LA Mayor Villaraigosa Signs New Solar Program into Law

Media Contacts

Feed-in Tariff to Transform Rooftops into Clean Energy

Environment California

Los Angeles—More of those flat warehouse rooftops baking in the Los Angeles sun are soon to become mini-solar electricity power plants thanks to a new law signed today by Los Angeles City Mayor Antonio Villaraigosa. The city’s much anticipated solar feed-in tariff program, which received unanimous votes by the City Council last week, will set in motion a 10 megawatt demonstration program that will enable Angelenos to transform underutilized rooftop spaces on multifamily residences, schools, warehouses, parking lots and retail spaces into a valuable and clean energy resource.

Michelle Kinman, Environment California’s clean energy advocate, was on hand to comment on today’s signing. “Angelenos can celebrate that the city has made an exciting commitment to solar power,” said Kinman. “If city leaders continue to embrace visionary solar policies, the sky’s the limit when it comes to LA’s solar potential.”

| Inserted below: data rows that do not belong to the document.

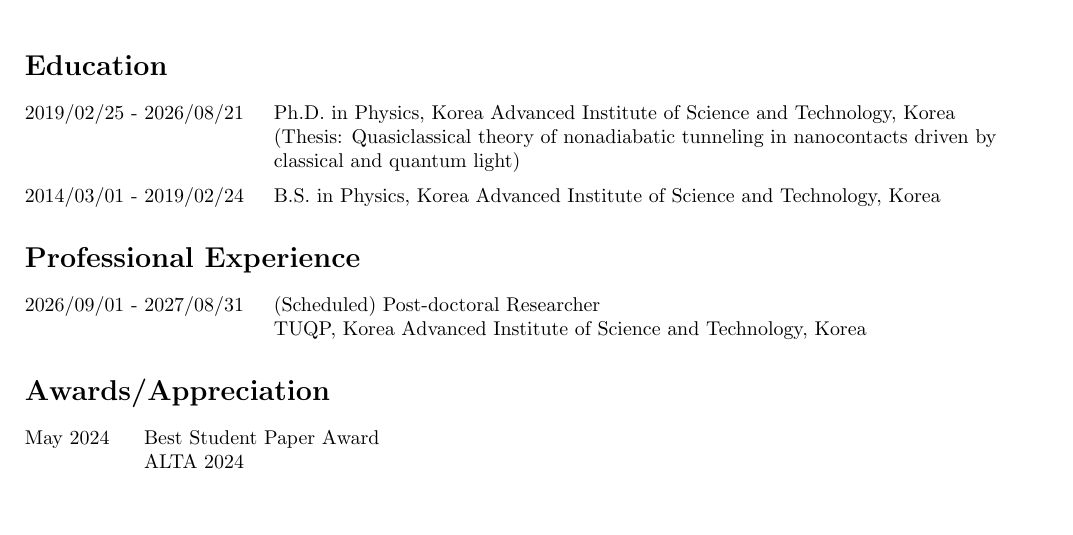
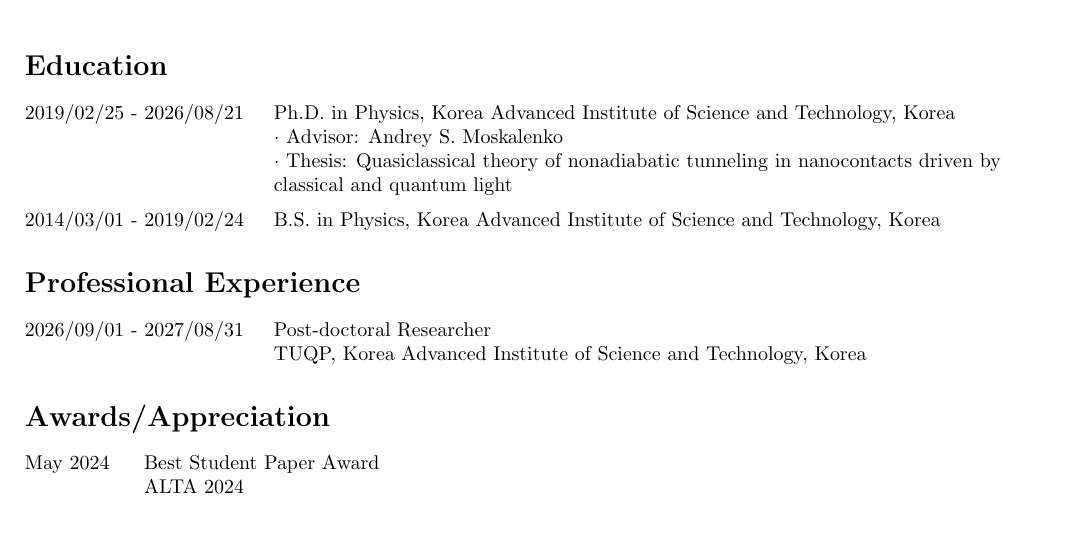
Before and after one commit to s4ngw0n/s4ngw0n.github.io, a LaTeX CV (CV/Sangwon_Kim_CV.tex): part of page 1 of 3, cut so that both start at the same text. Compiled offline with pdfLaTeX.

Commit message:
Edited CV

```diff
--- a/CV/Sangwon_Kim_CV.tex
+++ b/CV/Sangwon_Kim_CV.tex
@@ -70,13 +70,14 @@ $\cdot$ Quantum optics\\
 \settowidth{\entrywidth}{0000/00/00 - 0000/00/00\quad\enspace}
 
 \entry{2019/02/25 - 2026/08/21}{Ph.D.\ in Physics, Korea Advanced Institute of Science and Technology, Korea\\
-  (Thesis: Quasiclassical theory of nonadiabatic tunneling in nanocontacts driven by \\classical and quantum light)}
+$\cdot$ Advisor: Andrey S. Moskalenko\\
+$\cdot$ Thesis: Quasiclassical theory of nonadiabatic tunneling in nanocontacts driven by \\classical and quantum light}
 \entry{2014/03/01 - 2019/02/24}{B.S.\ in Physics, Korea Advanced Institute of Science and Technology, Korea}
 
 \section*{Professional Experience}
 \settowidth{\entrywidth}{0000/00/00 - 0000/00/00\quad\enspace}
 
-\entry{2026/09/01 - 2027/08/31}{(Scheduled) Post-doctoral Researcher\\
+\entry{2026/09/01 - 2027/08/31}{Post-doctoral Researcher\\
 TUQP, Korea Advanced Institute of Science and Technology, Korea}
 
 \section*{Awards/Appreciation}
```
Also changed, not shown: CV/Sangwon_Kim_CV.pdf.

Los Angeles is the second ranked city in the state, behind San Diego, both in terms of the number of solar installations on residential, commercial and government buildings and the total amount of solar electricity generated. According to Environment California Research & Policy Center’s report “California Solar Cities 2012,” Los Angeles had installed just over 4,000 solar projects and 36 megawatts of solar capacity as of August 2011.

While Los Angeles is a leader in terms of absolute numbers, it has yet to achieve the concentration of solar power seen in other major cities, measured on a per capita basis. “Given all the city’s sunshine and rooftop spaces, Los Angeles should be leading not only the state, but the nation towards a clean energy future,” said Kinman.

The feed-in tariff program can drive a market for medium-sized solar projects installed on spaces where there is little on-site electricity demand and ample space to install solar panels. Through this program, the Los Angeles Department of Water and Power will purchase the electricity “fed-into the grid” from participating local solar systems, under long-term contracts with the system owners. Well-designed and cost-effective feed-in tariffs have created some of the world’s strongest markets for solar power and there is every reason to believe that this type of policy will enable Los Angeles to convert its rooftop potential into a competitive solar market.

Environment California is a member of the CLEAN LA Coalition, a broad coalition of business, environmental and labor groups, led by the Los Angeles Business Council, which has advocated for a robust feed-in tariff program. In addition to securing the 10 MW pilot program, the coalition seeks to ensure that LADWP’s 2012/2013 budget includes 75 MW of solar feed-in tariff programming, and that 150 MW are budgeted by 2016.  At these levels, the city will create an estimated 4,500 jobs, generate $500 million in economic activity and offset 2.25 million tons of carbon dioxide emissions by 2016.

“The feed-in tariff demonstration program is an important step towards creating a sustainable future for Los Angeles,” concluded Kinman. “Continued investment in solar policies will decrease our dependence on dirty energy resources, build a sustainable economy based on market growth, clean air, and jobs, and solidify LA’s role as a clean energy leader.”